    How wrong you people were!!!

    What would Jesus do? Open his hand , heart, wallet, and world to kids and families struglling with autism and other neurobiological brain illness. Rid the world of teachers, prinicipals,school administrators and school psychologists (are you listening Michelw M.?) whose only response it to roll their eyes and parents present the needs of their disabled child (ren).

    Is it any wonder that homeschooling and/or online charter schools are becoming the norm for schooling children with special needs? Wake up school districts and others. Some day YOUR job will not be needed.

  • GregS

    GregS.: If a child in a classroom had juvenile diabetes, or leukemia and was disruptive (even for say 10% of the day) would you be questioning who has the rights to a mainstream education? And if so, are you well acquainted with the Free and appropriate education law?

    At what point does the right of a single child to an education trunp the rights of a classroom of children to an education?

  • c

    /A mental illness diagnosis is not a label. It is a diagnosis/

    What I am saying is that sometimes these children are mislabeled. What a doctor make a mistake? Never!

    Just becasue these children are struggling with their surroundings in the classroom doesn’t mean that they are ADD OCD ADHD and I even think that some children could be misdiagnosed with Autism. Some children are just better off with home schooling. Who knows maybe the kids in this childs classroom are the problem-it’s not like its impossible that the class could be chock full of ill will children (at no fault of their own). My whole point is that teachers are wayyyyy to eager to label a child these days

  • GregS

    Couldn’t agree with you more c.

    A couple years ago, the Minneapolis Public Schools found the method they had been using to determine EBD had no basis in science or medicine, it was simply whatever they deemed it to be.

  • Minn Whaler

    Greg…

    What I asked was.. Are you familiar with the law? It tends to tie hands, etc. and with the new “No Child Left Behind” Act teachers are pushed further to find a reason to not allow an “under-performing” child to remain in a mainstream classroom.

    C…

    Again, teachers can label or not label all they want. Legally they are not allowed to diagnose a child. Why??? Because they are not physicians.

    The “labels” they are guessing at are medical diagnosis and I do not question whether this is happening or not. I know it is. Education for parents is.. THIS IS AN ILLEGAL PRACTICE and as unacceptable as the tactics Ms Portillo took.

    So C & Greg agree, teachers are much too eager to label. Dig a bit more… WHY??? Funding. As soon as a child appears to be unable to fit the cookie cutter test taker that “No Child Left Behind” requires in order to earn the federal funding, the teacher’s jobs are in jeopardy because the school’s funding is in jeopardy, because the district’s funding is in jeopardy, because a government that believes in local control is mandating standardized performance in order to earn federal $$$ for that district.

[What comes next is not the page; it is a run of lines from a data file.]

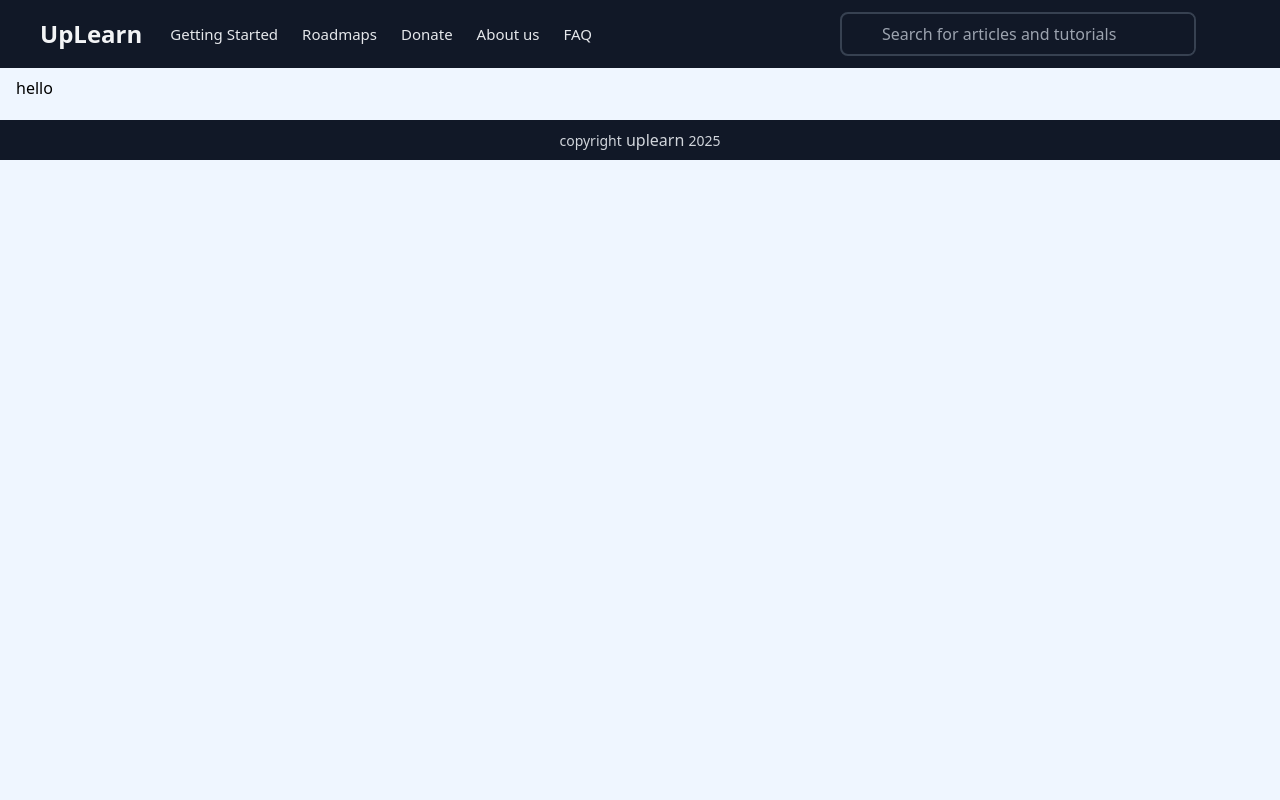
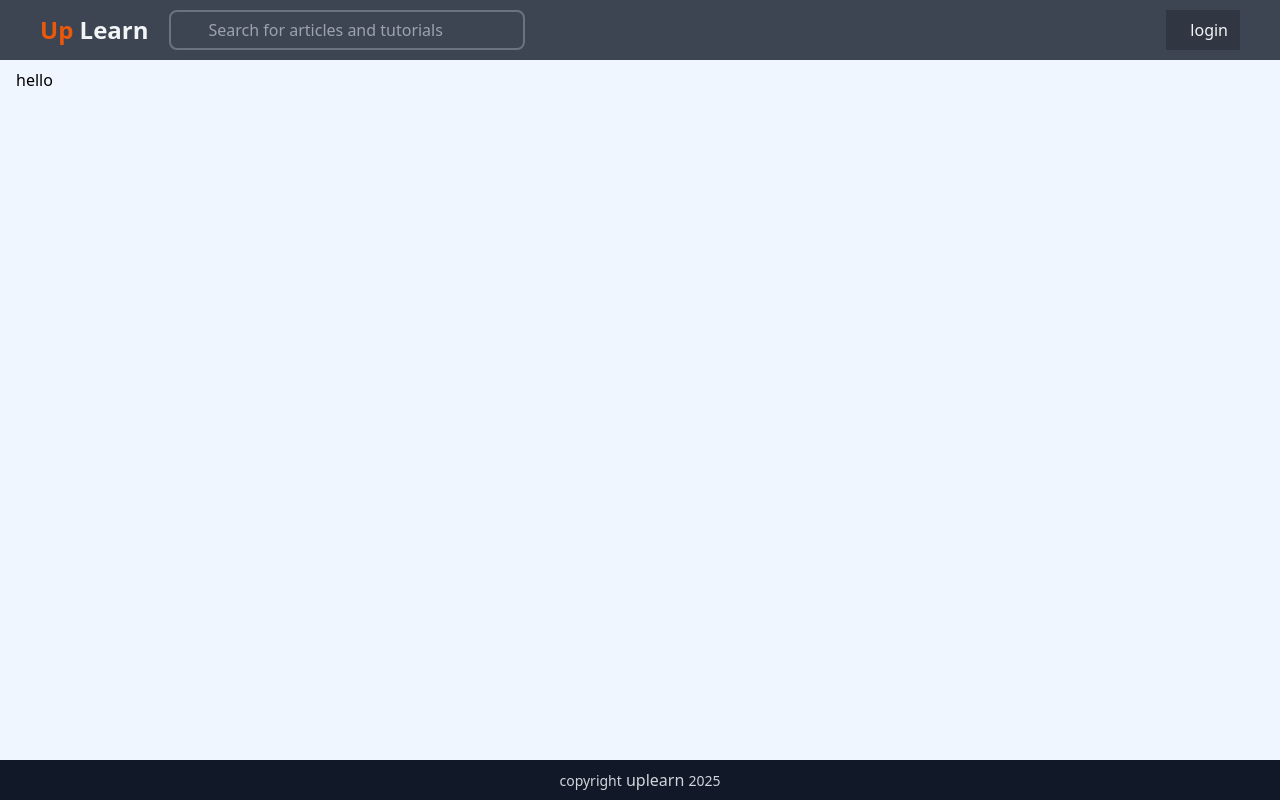
Before and after one commit to mahanfr/Uplearn, a Django app: page / in a window 1280 px wide. Run offline with Django 3.2, Linux system fonts and the light colour scheme; some libraries are stand-ins or nearby versions.

Commit message:
Creating Login and logout page

```diff
--- a/core/urls.py
+++ b/core/urls.py
@@ -1,5 +1,6 @@
 from django.conf.urls.i18n import i18n_patterns
 from django.contrib import admin
+from django.contrib.auth import views as auth_views
 from django.urls import path, include
 from accounts import views as account_views
 
@@ -11,5 +12,7 @@ urlpatterns = [
 
 urlpatterns += i18n_patterns(
     path('', include('pages.urls')),
-    path('register', account_views.register_view),
+    path('register', account_views.register_view, name="register"),
+    path('login', auth_views.LoginView.as_view(template_name="accounts/login.html"), name="login"),
+    path('logout', auth_views.LogoutView.as_view(template_name="accounts/logout.html"), name="logout")
 )
--- a/pages/templates/base.html
+++ b/pages/templates/base.html
@@ -8,7 +8,7 @@
     {% else %}
         dir="ltr" lang="{{ LANGUAGE_CODE }}""
     {% endif %}
-    class="{% block bgcolor %}bg-blue-50{% endblock %}">
+    class="">
 
     <head>
         {% block head %}{% endblock %}
@@ -21,44 +21,39 @@
         <!--<link rel="stylesheet" href="{% static 'fonts.css' %}">-->
         <title>{% block title %}Uplearn{% endblock %}</title>
     </head>
-    <body>
-        <header class="bg-gray-900 text-gray-100 px-10 py-3 flex justify-between items-center">
+    <body
+        style="{% block bgstyle %}{% endblock %}"
+        class="flex flex-col min-h-screen {% block bgcolor %}bg-blue-50{% endblock %}">
+        <header class="bg-gray-900/80 backdrop-blur-sm text-gray-100 px-10 py-2.5 flex justify-between items-center">
             <div class="flex items-center" >
                 <a class="font-bold text-2xl" href="{% url 'index' %}">
-                    UpLearn
+                    <span class="text-orange-600">Up</span>
+                    <span>Learn</span>
                 </a>
-                <div class="hidden mx-4 lg:flex flex-row">
-                    <div class="mx-3">
-                        <a class="text-[15px] text-gray-200" href="#">{% trans 'Getting Started' %}</a>
-                    </div>
-                    <div class="mx-3">
-                        <a class="text-[15px] text-gray-200" href="#">{% trans 'Roadmaps' %}</a>
-                    </div>
-                    <div class="mx-3">
-                        <a class="text-[15px] text-gray-200" href="#">{% trans 'Donate' %}</a>
-                    </div>
-                    <div class="mx-3">
-                        <a class="text-[15px] text-gray-200" href="#">{% trans 'About us' %}</a>
-                    </div>
-                    <div class="mx-3">
-                        <a class="text-[15px] text-gray-200" href="#">{% trans 'FAQ' %}</a>
-                    </div>
-                </div>
+                <form class="hidden xl:block mx-5 border-2 border-solid border-gray-500 hover:bg-black/30 rounded-lg overflow-hidden">
+                    <i class="mx-4 fas fa-search"></i>
+                    <input class="p-1.5 w-80 bg-transparent focus:outline-none" placeholder="{% trans 'Search for articles and tutorials' %}" />
+                </form>
             </div>
             <div class="flex items-center">
-                <form class="hidden xl:block mx-5 border-2 border-solid border-gray-700 rounded-lg overflow-hidden">
-                    <i class="mx-4 fas fa-search"></i>
-                    <input class="p-2 w-80 bg-gray-900 focus:outline-none" placeholder="{% trans 'Search for articles and tutorials' %}" />
-                </form>
-                <i class="mx-3 fas fa-user"></i>
-                <div class="block lg:hidden">
-                    <i class="mx-4 text-xl fas fa-bars"></i>
-                </div>
+                <i onclick="hello()" class="mx-3 cursor-pointer hover:text-orange-600 fas fa-sun"></i>
+                <i class="mx-3 cursor-pointer hover:text-orange-600 fas fa-globe"></i>
+                <a href="{% url 'login' %}"
+                class="md:bg-black/20 hover:text-orange-600 md:hover:bg-black/30 md:pe-3 md:py-2 md:flex md:items-center cursor-pointer">
+                    <i class="mx-3 fas fa-user"></i>
+                    {% if user.is_authenticated %}
+                    <p class="hidden md:block">{{user.user_name}}</p>
+                    {% else %}
+                    <p class="hidden md:block">{% trans "login" %}</p>
+                    {% endif %}
+                </a>
             </div>
         </header>
-        {% block body %}
-        {% endblock %}
-        <footer class="py-2 bg-gray-900 text-center text-gray-300">
+        <main class="min-h-full">
+            {% block body %}
+            {% endblock %}
+        </main>
+        <footer class="mt-auto py-2 bg-gray-900 text-center text-gray-300">
             <!-- Copyright -->
             <p>
                 <span class="text-sm">{% trans "copyright" %}</span>
@@ -66,6 +61,10 @@
                 <span class="text-sm">2025</span>
             </p>
         </footer>
+        <script>
+            function hello() {
+                console.log('hello')
+            }
+        </script>
     </body>
-
 </html>
--- a/static/css/output.css
+++ b/static/css/output.css
@@ -598,6 +628,30 @@ video {
 
 .mb-3 {
   margin-bottom: 0.75rem;
+}
+
+.mt-5 {
+  margin-top: 1.25rem;
+}
+
+.mt-2 {
+  margin-top: 0.5rem;
+}
+
+.mt-auto {
+  margin-top: auto;
+}
+
+.mt-10 {
+  margin-top: 2.5rem;
+}
+
+.mt-3 {
+  margin-top: 0.75rem;
+}
+
+.mb-5 {
+  margin-bottom: 1.25rem;
 }
 
 .block {
@@ -616,8 +670,16 @@ video {
   height: 100%;
 }
 
-.w-1\/3 {
-  width: 33.333333%;
+.h-screen {
+  height: 100vh;
+}
+
+.min-h-screen {
+  min-height: 100vh;
+}
+
+.min-h-full {
+  min-height: 100%;
 }
 
 .w-80 {
@@ -632,12 +694,20 @@ video {
   width: 50%;
 }
 
+.w-1\/3 {
+  width: 33.333333%;
+}
+
+.cursor-pointer {
+  cursor: pointer;
+}
+
 .flex-row {
   flex-direction: row;
 }
 
-.flex-row-reverse {
-  flex-direction: row-reverse;
+.flex-col {
+  flex-direction: column;
 }
 
 .items-center {
@@ -682,6 +768,21 @@ video {
   border-color: rgb(74 222 128 / var(--tw-border-opacity, 1));
 }
 
+.border-gray-400 {
+  --tw-border-opacity: 1;
+  border-color: rgb(156 163 175 / var(--tw-border-opacity, 1));
+}
+
+.border-gray-600 {
+  --tw-border-opacity: 1;
+  border-color: rgb(75 85 99 / var(--tw-border-opacity, 1));
+}
+
+.border-gray-500 {
+  --tw-border-opacity: 1;
+  border-color: rgb(107 114 128 / var(--tw-border-opacity, 1));
+}
+
 .bg-blue-50 {
   --tw-bg-opacity: 1;
   background-color: rgb(239 246 255 / var(--tw-bg-opacity, 1));
@@ -702,8 +803,61 @@ video {
   background-color: rgb(255 255 255 / var(--tw-bg-opacity, 1));
 }
 
+.bg-blue-500 {
+  --tw-bg-opacity: 1;
+  background-color: rgb(59 130 246 / var(--tw-bg-opacity, 1));
+}
+
+.bg-white\/30 {
+  background-color: rgb(255 255 255 / 0.3);
+}
+
+.bg-white\/50 {
+  background-color: rgb(255 255 255 / 0.5);
+}
+
+.bg-gray-900\/60 {
+  background-color: rgb(17 24 39 / 0.6);
+}
+
+.bg-gray-900\/80 {
+  background-color: rgb(17 24 39 / 0.8);
+}
+
+.bg-transparent {
+  background-color: transparent;
+}
+
+.bg-white\/80 {
+  background-color: rgb(255 255 255 / 0.8);
+}
+
+.bg-white\/40 {
+  background-color: rgb(255 255 255 / 0.4);
+}
+
+.bg-gray-600\/50 {
+  background-color: rgb(75 85 99 / 0.5);
+}
+
+.bg-gray-900\/50 {
+  background-color: rgb(17 24 39 / 0.5);
+}
+
+.bg-white\/20 {
+  background-color: rgb(255 255 255 / 0.2);
+}
+
+.bg-black\/20 {
+  background-color: rgb(0 0 0 / 0.2);
+}
+
 .bg-gradient-to-b {
   background-image: linear-gradient(to bottom, var(--tw-gradient-stops));
+}
+
+.bg-none {
+  background-image: none;
 }
 
 .from-blue-50 {
@@ -738,14 +892,17 @@ video {
   padding: 1.25rem;
 }
 
+.p-1 {
+  padding: 0.25rem;
+}
+
+.p-1\.5 {
+  padding: 0.375rem;
+}
+
 .px-10 {
   padding-left: 2.5rem;
   padding-right: 2.5rem;
-}
-
-.py-3 {
-  padding-top: 0.75rem;
-  padding-bottom: 0.75rem;
 }
 
 .px-4 {
@@ -758,6 +915,34 @@ video {
   padding-bottom: 0.5rem;
 }
 
+.py-3 {
+  padding-top: 0.75rem;
+  padding-bottom: 0.75rem;
+}
+
+.px-2 {
+  padding-left: 0.5rem;
+  padding-right: 0.5rem;
+}
+
+.py-1 {
+  padding-top: 0.25rem;
+  padding-bottom: 0.25rem;
+}
+
+.py-2\.5 {
+  padding-top: 0.625rem;
+  padding-bottom: 0.625rem;
+}
+
+.pe-2 {
+  padding-inline-end: 0.5rem;
+}
+
+.pe-3 {
+  padding-inline-end: 0.75rem;
+}
+
 .text-center {
   text-align: center;
 }
@@ -767,8 +952,8 @@ video {
   line-height: 2rem;
 }
 
-.text-\[14px\] {
-  font-size: 14px;
+.text-\[15px\] {
+  font-size: 15px;
 }
 
 .text-lg {
@@ -776,18 +961,14 @@ video {
   line-height: 1.75rem;
 }
 
+.text-sm {
+  font-size: 0.875rem;
+  line-height: 1.25rem;
+}
+
 .text-xl {
   font-size: 1.25rem;
   line-height: 1.75rem;
-}
-
-.text-\[15px\] {
-  font-size: 15px;
-}
-
-.text-sm {
-  font-size: 0.875rem;
-  line-height: 1.25rem;
 }
 
 .font-bold {
@@ -814,9 +1000,58 @@ video {
   color: rgb(255 255 255 / var(--tw-text-opacity, 1));
 }
 
-.text-gray-300 {
+.text-blue-600 {
   --tw-text-opacity: 1;
-  color: rgb(209 213 219 / var(--tw-text-opacity, 1));
+  color: rgb(37 99 235 / var(--tw-text-opacity, 1));
+}
+
+.text-yellow-600 {
+  --tw-text-opacity: 1;
+  color: rgb(202 138 4 / var(--tw-text-opacity, 1));
+}
+
+.text-orange-600 {
+  --tw-text-opacity: 1;
+  color: rgb(234 88 12 / var(--tw-text-opacity, 1));
+}
+
+.text-gray-700 {
+  --tw-text-opacity: 1;
+  color: rgb(55 65 81 / var(--tw-text-opacity, 1));
+}
+
+.backdrop-blur-sm {
+  --tw-backdrop-blur: blur(4px);
+  -webkit-backdrop-filter: var(--tw-backdrop-blur) var(--tw-backdrop-brightness) var(--tw-backdrop-contrast) var(--tw-backdrop-grayscale) var(--tw-backdrop-hue-rotate) var(--tw-backdrop-invert) var(--tw-backdrop-opacity) var(--tw-backdrop-saturate) var(--tw-backdrop-sepia);
+  backdrop-filter: var(--tw-backdrop-blur) var(--tw-backdrop-brightness) var(--tw-backdrop-contrast) var(--tw-backdrop-grayscale) var(--tw-backdrop-hue-rotate) var(--tw-backdrop-invert) var(--tw-backdrop-opacity) var(--tw-backdrop-saturate) var(--tw-backdrop-sepia);
+}
+
+.\[i\:\FFFD\FFFD\131 f4W\FFFD\FFFD\FFFD 5\] {
+  i: ��ıf4W���5;
+}
+
+.hover\:bg-blue-700:hover {
+  --tw-bg-opacity: 1;
+  background-color: rgb(29 78 216 / var(--tw-bg-opacity, 1));
+}
+
+.hover\:bg-black\/30:hover {
+  background-color: rgb(0 0 0 / 0.3);
+}
+
+.hover\:bg-green-600:hover {
+  --tw-bg-opacity: 1;
+  background-color: rgb(22 163 74 / var(--tw-bg-opacity, 1));
+}
+
+.hover\:text-orange-600:hover {
+  --tw-text-opacity: 1;
+  color: rgb(234 88 12 / var(--tw-text-opacity, 1));
+}
+
+.hover\:text-white:hover {
+  --tw-text-opacity: 1;
+  color: rgb(255 255 255 / var(--tw-text-opacity, 1));
 }
 
 .focus\:outline-none:focus {
@@ -838,12 +1072,37 @@ video {
     display: flex;
   }
 
-  .md\:w-1\/3 {
-    width: 33.333333%;
+  .md\:w-1\/2 {
+    width: 50%;
   }
 
-  .md\:w-1\/2 {
-    width: 50%;
+  .md\:items-center {
+    align-items: center;
+  }
+
+  .md\:rounded-xl {
+    border-radius: 0.75rem;
+  }
+
+  .md\:bg-black\/20 {
+    background-color: rgb(0 0 0 / 0.2);
+  }
+
+  .md\:bg-gradient-to-b {
+    background-image: linear-gradient(to bottom, var(--tw-gradient-stops));
+  }
+
+  .md\:py-2 {
+    padding-top: 0.5rem;
+    padding-bottom: 0.5rem;
+  }
+
+  .md\:pe-3 {
+    padding-inline-end: 0.75rem;
+  }
+
+  .md\:hover\:bg-black\/30:hover {
+    background-color: rgb(0 0 0 / 0.3);
   }
 }
 
```
Also changed, not shown: other parts of static/css/output.css (+59 -13 lines), accounts/templates/accounts/login.html (added, +38 -0 lines), accounts/templates/accounts/logout.html (added, +23 -0 lines), accounts/templates/accounts/register.html (+8 -5 lines), accounts/views.py (+9 -2 lines), static/imgs/login-background.jpg (added).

    Meanwhile, back at the ranch, there are numerous (thankfully more than not) gifted teachers responding well to the challenge before them. Those who can teach a classroom of children at different ability levels and still meet the necessary standards. As with mental illness, the only stories worth telling are the negative ones. It is a vicious cycle and on the surface seems so simple.

    Greg, c and others… look at the law and if you feel it is violating one’s rights over another… then start talking to folks who can possibly change that. Meanwhile, unless you’ve been on all sides of this issue, I do not believe you can even begin to understand how reprehensible Ms. Portilla’s actions were.

  • huntersmom

    GregS. I find it humorous that you’re so concerned about this child being mainstreamed and causing a disruption in the classroom. My son battles the opposite. He is a high school senior with Autism who is mainstreamed and the problem he has most in his classes is getting upset because of the “normal kids” that are constantly disruptive and rude. Now, what do you suggest for that? The “normal student” causing the disruptive behavior be placed in an inclusion class???